Grand Lake Theater – Oakland, CA

Stanley Kubrick is and will probably always be my favorite film director, and 2001: A Space Odyssey is among my top-5 favorite Kubrick films. In 2015, a 70 mm print was remastered and circulated and bequeathed to mankind and the Grand Lake Theater got dibs on a copy. I just about creamed my pants when I heard it was playing at my beloved neighborhood theater.

Uncharacteristically, I opted to heighten the film experience by smoking a little weed beforehand. (I am a big fan of watching films sober.) And it was a good choice on my part. 2001 screened in the Grand Lake’s primary theater and I was in sheer ecstasy before the film as the organ player played Strauss’s “The Blue Danube” and “Also sprach Zarathustra” on the mighty Wurlitzer.

And then the film: my god, it was glorious to see it projected on a big screen. Coupled with the film’s score, each languid outer space shot was a thing of beauty. It was my first time seeing 2001: A Space Odyssey on the big screen, and hopefully not the last.

When we walked back home, Maria told me she enjoyed the film but didn’t understand what happened at the end. This made me laugh and made the post-film stroll back home a treat (for me at least) as I tried to explain my interpretation.

4. Contracorriente (Undertow)
Lumiere Theater (R.I.P.) – San Francisco, CA

This was a Peruvian affair; Contracorriente was the first movie filmed in Perú that I was watching on a big screen, and I was going to see it with my sister, Mariana. We both left the theater teary-eyed. It was a gorgeous, sad film—my favorite kind—and I was especially moved because the film centered on a gay male relationship. I found this remarkable. Being a largely Catholic country where men and women still have very clearly defined gendered roles from birth until death, machista and homophobic attitudes are still prevalent. And so, I left the movie theater feeling proud of my countrymen involved in the film, proud that my country had produced this beautiful film.

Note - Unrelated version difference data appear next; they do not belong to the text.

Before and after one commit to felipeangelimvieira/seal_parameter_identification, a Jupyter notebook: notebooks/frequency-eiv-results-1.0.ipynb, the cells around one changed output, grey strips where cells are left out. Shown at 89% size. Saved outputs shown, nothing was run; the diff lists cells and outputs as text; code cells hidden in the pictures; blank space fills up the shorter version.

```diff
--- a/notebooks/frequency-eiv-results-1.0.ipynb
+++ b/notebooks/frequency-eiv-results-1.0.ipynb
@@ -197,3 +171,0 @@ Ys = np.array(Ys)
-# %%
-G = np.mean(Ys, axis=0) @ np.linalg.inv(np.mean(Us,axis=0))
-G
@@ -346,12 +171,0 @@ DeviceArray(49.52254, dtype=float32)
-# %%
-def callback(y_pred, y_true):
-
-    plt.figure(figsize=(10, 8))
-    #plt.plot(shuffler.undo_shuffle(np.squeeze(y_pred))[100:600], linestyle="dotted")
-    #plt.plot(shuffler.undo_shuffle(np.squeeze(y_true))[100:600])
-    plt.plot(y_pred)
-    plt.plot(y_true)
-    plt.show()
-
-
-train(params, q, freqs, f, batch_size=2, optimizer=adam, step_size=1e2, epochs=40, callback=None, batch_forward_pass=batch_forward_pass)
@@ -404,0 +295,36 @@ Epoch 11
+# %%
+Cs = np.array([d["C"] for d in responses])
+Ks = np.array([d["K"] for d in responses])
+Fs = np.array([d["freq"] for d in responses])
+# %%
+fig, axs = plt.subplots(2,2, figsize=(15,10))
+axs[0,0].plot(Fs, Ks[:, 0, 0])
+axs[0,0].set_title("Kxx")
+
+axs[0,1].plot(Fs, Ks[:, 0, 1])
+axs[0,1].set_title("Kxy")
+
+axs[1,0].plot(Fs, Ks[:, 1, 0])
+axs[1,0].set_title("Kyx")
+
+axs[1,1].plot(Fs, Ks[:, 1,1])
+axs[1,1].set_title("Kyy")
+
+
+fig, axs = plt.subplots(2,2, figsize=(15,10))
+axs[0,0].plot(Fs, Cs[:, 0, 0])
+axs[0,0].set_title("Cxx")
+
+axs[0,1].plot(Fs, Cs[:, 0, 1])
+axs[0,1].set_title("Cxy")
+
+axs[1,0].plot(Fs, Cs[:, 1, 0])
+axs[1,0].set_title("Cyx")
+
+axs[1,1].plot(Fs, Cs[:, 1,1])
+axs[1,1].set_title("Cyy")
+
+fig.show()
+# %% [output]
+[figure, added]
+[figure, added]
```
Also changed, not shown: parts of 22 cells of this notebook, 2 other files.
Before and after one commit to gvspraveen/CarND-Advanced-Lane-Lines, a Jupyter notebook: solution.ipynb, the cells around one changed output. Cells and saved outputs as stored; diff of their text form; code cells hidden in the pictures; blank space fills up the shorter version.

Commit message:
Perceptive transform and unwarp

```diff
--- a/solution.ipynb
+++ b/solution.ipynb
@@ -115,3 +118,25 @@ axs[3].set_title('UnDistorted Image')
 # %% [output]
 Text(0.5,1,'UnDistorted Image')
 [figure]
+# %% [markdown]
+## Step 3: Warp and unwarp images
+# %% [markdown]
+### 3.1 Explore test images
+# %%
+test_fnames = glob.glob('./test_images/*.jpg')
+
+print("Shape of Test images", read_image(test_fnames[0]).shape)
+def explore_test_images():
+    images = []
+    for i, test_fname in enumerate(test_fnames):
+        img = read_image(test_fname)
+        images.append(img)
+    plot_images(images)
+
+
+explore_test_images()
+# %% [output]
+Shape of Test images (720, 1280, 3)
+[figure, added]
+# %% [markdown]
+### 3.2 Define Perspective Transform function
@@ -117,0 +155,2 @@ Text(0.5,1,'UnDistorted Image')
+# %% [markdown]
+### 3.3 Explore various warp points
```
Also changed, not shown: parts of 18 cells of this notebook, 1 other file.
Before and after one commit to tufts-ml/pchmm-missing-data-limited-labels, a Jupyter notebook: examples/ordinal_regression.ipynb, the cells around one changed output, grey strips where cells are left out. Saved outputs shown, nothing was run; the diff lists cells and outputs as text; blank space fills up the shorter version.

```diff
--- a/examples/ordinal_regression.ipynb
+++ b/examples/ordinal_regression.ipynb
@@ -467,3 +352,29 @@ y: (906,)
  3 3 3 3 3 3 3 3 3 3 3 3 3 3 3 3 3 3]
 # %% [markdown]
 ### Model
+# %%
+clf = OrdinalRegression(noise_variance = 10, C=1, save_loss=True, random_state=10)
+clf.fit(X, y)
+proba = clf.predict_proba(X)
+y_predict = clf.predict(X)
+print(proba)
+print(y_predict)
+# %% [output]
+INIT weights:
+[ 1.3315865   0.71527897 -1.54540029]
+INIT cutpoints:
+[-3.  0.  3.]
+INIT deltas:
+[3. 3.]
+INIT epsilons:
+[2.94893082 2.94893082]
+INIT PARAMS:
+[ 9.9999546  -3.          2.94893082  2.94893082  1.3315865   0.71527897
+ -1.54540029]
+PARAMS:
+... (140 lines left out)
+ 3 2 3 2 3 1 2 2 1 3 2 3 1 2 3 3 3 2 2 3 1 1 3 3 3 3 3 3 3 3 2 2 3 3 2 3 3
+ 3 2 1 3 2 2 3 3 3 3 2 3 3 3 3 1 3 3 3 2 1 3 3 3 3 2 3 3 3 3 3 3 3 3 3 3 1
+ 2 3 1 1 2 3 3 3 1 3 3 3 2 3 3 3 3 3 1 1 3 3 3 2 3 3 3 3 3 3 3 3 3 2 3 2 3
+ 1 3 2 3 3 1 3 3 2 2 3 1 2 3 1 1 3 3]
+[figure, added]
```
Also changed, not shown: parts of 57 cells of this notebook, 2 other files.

But the reason this movie-going experience cracks my top-10 is because it involves my sister. Over many years, our relationship has ebbed and flowed. Together, unfortunately, we’ve created ugly, awful moments that can never be taken back despite heartfelt apologies. As adults we grew apart but this is one of the last beautiful sister-and-brother moments we’ve had, which makes it all the sweeter.

3. Donnie Darko
Red Vic Theater – San Francisco, CA

I can count on one hand how many films I saw at the Red Vic, and here it is, cracking my top-10 again. I saw this one alone, and I think it’s one of the reasons why it was such an absorbing experience for me.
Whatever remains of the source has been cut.